[SUPPLIED DATA]

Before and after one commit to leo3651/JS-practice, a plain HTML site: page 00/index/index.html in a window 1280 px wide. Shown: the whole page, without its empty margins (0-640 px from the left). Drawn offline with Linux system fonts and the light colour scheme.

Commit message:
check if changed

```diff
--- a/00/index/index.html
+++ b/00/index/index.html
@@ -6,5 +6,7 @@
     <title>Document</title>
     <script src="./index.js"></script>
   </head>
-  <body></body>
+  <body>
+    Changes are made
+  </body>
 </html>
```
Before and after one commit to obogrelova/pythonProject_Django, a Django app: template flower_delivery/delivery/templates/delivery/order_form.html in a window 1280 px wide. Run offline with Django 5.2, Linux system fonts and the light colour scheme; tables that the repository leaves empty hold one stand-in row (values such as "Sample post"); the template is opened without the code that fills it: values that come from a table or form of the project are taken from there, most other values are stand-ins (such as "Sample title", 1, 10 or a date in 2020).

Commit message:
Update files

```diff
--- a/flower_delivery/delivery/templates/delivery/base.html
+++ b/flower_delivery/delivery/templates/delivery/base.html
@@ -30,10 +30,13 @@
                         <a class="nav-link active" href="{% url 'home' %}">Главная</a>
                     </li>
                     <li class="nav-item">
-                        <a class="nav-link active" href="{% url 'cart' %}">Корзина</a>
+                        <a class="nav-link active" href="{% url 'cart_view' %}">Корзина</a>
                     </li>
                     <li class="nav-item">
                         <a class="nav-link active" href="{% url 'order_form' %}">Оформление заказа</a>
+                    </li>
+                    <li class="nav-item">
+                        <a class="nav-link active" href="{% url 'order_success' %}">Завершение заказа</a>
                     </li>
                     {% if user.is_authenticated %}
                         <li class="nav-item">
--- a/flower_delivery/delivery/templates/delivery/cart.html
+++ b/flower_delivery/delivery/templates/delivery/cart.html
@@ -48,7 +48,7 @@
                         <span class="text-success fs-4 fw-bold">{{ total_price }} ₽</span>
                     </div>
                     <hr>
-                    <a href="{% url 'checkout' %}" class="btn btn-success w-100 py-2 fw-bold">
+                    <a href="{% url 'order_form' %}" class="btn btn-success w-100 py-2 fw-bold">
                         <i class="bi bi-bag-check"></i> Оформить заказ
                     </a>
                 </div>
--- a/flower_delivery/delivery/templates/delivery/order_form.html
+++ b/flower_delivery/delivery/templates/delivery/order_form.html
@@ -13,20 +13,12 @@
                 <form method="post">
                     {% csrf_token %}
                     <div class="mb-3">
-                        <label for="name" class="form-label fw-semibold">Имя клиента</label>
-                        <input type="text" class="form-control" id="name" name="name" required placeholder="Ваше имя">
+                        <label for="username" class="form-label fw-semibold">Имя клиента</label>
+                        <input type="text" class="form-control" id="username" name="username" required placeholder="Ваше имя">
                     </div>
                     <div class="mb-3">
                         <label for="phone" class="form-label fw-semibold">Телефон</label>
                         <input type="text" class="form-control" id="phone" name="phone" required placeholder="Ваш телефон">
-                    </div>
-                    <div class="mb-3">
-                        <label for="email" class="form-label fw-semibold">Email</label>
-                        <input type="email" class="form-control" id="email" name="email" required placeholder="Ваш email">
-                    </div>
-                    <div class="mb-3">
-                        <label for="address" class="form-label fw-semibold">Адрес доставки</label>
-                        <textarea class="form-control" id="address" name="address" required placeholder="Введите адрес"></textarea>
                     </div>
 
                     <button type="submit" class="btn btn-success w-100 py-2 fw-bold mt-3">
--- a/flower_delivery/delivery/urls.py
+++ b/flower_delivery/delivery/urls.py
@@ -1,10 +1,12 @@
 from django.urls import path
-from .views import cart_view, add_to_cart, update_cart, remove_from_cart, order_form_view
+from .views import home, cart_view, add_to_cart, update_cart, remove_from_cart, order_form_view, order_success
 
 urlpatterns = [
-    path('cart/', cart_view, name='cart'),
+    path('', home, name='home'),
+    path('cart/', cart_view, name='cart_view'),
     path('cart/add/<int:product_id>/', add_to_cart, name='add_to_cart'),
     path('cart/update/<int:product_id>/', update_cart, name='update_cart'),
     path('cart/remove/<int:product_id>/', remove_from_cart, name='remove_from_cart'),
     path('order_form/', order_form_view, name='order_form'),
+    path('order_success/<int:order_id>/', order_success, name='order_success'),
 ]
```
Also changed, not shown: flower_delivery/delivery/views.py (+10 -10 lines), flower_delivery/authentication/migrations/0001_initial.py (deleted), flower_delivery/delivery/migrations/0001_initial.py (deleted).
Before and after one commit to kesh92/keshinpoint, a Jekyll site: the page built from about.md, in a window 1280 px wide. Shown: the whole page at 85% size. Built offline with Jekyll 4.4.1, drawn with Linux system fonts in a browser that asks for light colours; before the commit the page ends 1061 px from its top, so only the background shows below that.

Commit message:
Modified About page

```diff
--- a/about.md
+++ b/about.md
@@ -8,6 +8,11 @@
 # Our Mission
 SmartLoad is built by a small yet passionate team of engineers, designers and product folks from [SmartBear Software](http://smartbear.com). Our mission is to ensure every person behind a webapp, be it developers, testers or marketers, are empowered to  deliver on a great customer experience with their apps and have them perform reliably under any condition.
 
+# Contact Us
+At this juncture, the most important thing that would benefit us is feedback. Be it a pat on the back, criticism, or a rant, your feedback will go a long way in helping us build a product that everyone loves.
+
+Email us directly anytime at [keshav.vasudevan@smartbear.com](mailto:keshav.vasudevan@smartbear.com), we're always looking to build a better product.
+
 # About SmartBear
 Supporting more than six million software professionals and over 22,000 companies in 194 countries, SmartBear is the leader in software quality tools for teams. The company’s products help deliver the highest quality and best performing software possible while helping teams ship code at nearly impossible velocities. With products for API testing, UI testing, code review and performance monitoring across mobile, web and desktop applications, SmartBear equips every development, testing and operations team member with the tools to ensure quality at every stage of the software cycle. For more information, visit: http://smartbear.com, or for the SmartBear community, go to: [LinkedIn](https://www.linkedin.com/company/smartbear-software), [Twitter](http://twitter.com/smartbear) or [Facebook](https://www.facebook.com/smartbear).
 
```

[/SUPPLIED DATA]

ACTIVITY
Would you write out all of the data exactly as given?

COMPLETED EXERCISE
Before and after one commit to leo3651/JS-practice, a plain HTML site: page 00/index/index.html in a window 1280 px wide. Shown: the whole page, without its empty margins (0-640 px from the left). Drawn offline with Linux system fonts and the light colour scheme.

Commit message:
check if changed

```diff
--- a/00/index/index.html
+++ b/00/index/index.html
@@ -6,5 +6,7 @@
     <title>Document</title>
     <script src="./index.js"></script>
   </head>
-  <body></body>
+  <body>
+    Changes are made
+  </body>
 </html>
```
Before and after one commit to obogrelova/pythonProject_Django, a Django app: template flower_delivery/delivery/templates/delivery/order_form.html in a window 1280 px wide. Run offline with Django 5.2, Linux system fonts and the light colour scheme; tables that the repository leaves empty hold one stand-in row (values such as "Sample post"); the template is opened without the code that fills it: values that come from a table or form of the project are taken from there, most other values are stand-ins (such as "Sample title", 1, 10 or a date in 2020).

Commit message:
Update files

```diff
--- a/flower_delivery/delivery/templates/delivery/base.html
+++ b/flower_delivery/delivery/templates/delivery/base.html
@@ -30,10 +30,13 @@
                         <a class="nav-link active" href="{% url 'home' %}">Главная</a>
                     </li>
                     <li class="nav-item">
-                        <a class="nav-link active" href="{% url 'cart' %}">Корзина</a>
+                        <a class="nav-link active" href="{% url 'cart_view' %}">Корзина</a>
                     </li>
                     <li class="nav-item">
                         <a class="nav-link active" href="{% url 'order_form' %}">Оформление заказа</a>
+                    </li>
+                    <li class="nav-item">
+                        <a class="nav-link active" href="{% url 'order_success' %}">Завершение заказа</a>
                     </li>
                     {% if user.is_authenticated %}
                         <li class="nav-item">
--- a/flower_delivery/delivery/templates/delivery/cart.html
+++ b/flower_delivery/delivery/templates/delivery/cart.html
@@ -48,7 +48,7 @@
                         <span class="text-success fs-4 fw-bold">{{ total_price }} ₽</span>
                     </div>
                     <hr>
-                    <a href="{% url 'checkout' %}" class="btn btn-success w-100 py-2 fw-bold">
+                    <a href="{% url 'order_form' %}" class="btn btn-success w-100 py-2 fw-bold">
                         <i class="bi bi-bag-check"></i> Оформить заказ
                     </a>
                 </div>
--- a/flower_delivery/delivery/templates/delivery/order_form.html
+++ b/flower_delivery/delivery/templates/delivery/order_form.html
@@ -13,20 +13,12 @@
                 <form method="post">
                     {% csrf_token %}
                     <div class="mb-3">
-                        <label for="name" class="form-label fw-semibold">Имя клиента</label>
-                        <input type="text" class="form-control" id="name" name="name" required placeholder="Ваше имя">
+                        <label for="username" class="form-label fw-semibold">Имя клиента</label>
+                        <input type="text" class="form-control" id="username" name="username" required placeholder="Ваше имя">
                     </div>
                     <div class="mb-3">
                         <label for="phone" class="form-label fw-semibold">Телефон</label>
                         <input type="text" class="form-control" id="phone" name="phone" required placeholder="Ваш телефон">
-                    </div>
-                    <div class="mb-3">
-                        <label for="email" class="form-label fw-semibold">Email</label>
-                        <input type="email" class="form-control" id="email" name="email" required placeholder="Ваш email">
-                    </div>
-                    <div class="mb-3">
-                        <label for="address" class="form-label fw-semibold">Адрес доставки</label>
-                        <textarea class="form-control" id="address" name="address" required placeholder="Введите адрес"></textarea>
                     </div>
 
                     <button type="submit" class="btn btn-success w-100 py-2 fw-bold mt-3">
--- a/flower_delivery/delivery/urls.py
+++ b/flower_delivery/delivery/urls.py
@@ -1,10 +1,12 @@
 from django.urls import path
-from .views import cart_view, add_to_cart, update_cart, remove_from_cart, order_form_view
+from .views import home, cart_view, add_to_cart, update_cart, remove_from_cart, order_form_view, order_success
 
 urlpatterns = [
-    path('cart/', cart_view, name='cart'),
+    path('', home, name='home'),
+    path('cart/', cart_view, name='cart_view'),
     path('cart/add/<int:product_id>/', add_to_cart, name='add_to_cart'),
     path('cart/update/<int:product_id>/', update_cart, name='update_cart'),
     path('cart/remove/<int:product_id>/', remove_from_cart, name='remove_from_cart'),
     path('order_form/', order_form_view, name='order_form'),
+    path('order_success/<int:order_id>/', order_success, name='order_success'),
 ]
```
Also changed, not shown: flower_delivery/delivery/views.py (+10 -10 lines), flower_delivery/authentication/migrations/0001_initial.py (deleted), flower_delivery/delivery/migrations/0001_initial.py (deleted).
Before and after one commit to kesh92/keshinpoint, a Jekyll site: the page built from about.md, in a window 1280 px wide. Shown: the whole page at 85% size. Built offline with Jekyll 4.4.1, drawn with Linux system fonts in a browser that asks for light colours; before the commit the page ends 1061 px from its top, so only the background shows below that.

Commit message:
Modified About page

```diff
--- a/about.md
+++ b/about.md
@@ -8,6 +8,11 @@
 # Our Mission
 SmartLoad is built by a small yet passionate team of engineers, designers and product folks from [SmartBear Software](http://smartbear.com). Our mission is to ensure every person behind a webapp, be it developers, testers or marketers, are empowered to  deliver on a great customer experience with their apps and have them perform reliably under any condition.
 
+# Contact Us
+At this juncture, the most important thing that would benefit us is feedback. Be it a pat on the back, criticism, or a rant, your feedback will go a long way in helping us build a product that everyone loves.
+
+Email us directly anytime at [keshav.vasudevan@smartbear.com](mailto:keshav.vasudevan@smartbear.com), we're always looking to build a better product.
+
 # About SmartBear
 Supporting more than six million software professionals and over 22,000 companies in 194 countries, SmartBear is the leader in software quality tools for teams. The company’s products help deliver the highest quality and best performing software possible while helping teams ship code at nearly impossible velocities. With products for API testing, UI testing, code review and performance monitoring across mobile, web and desktop applications, SmartBear equips every development, testing and operations team member with the tools to ensure quality at every stage of the software cycle. For more information, visit: http://smartbear.com, or for the SmartBear community, go to: [LinkedIn](https://www.linkedin.com/company/smartbear-software), [Twitter](http://twitter.com/smartbear) or [Facebook](https://www.facebook.com/smartbear).
 
```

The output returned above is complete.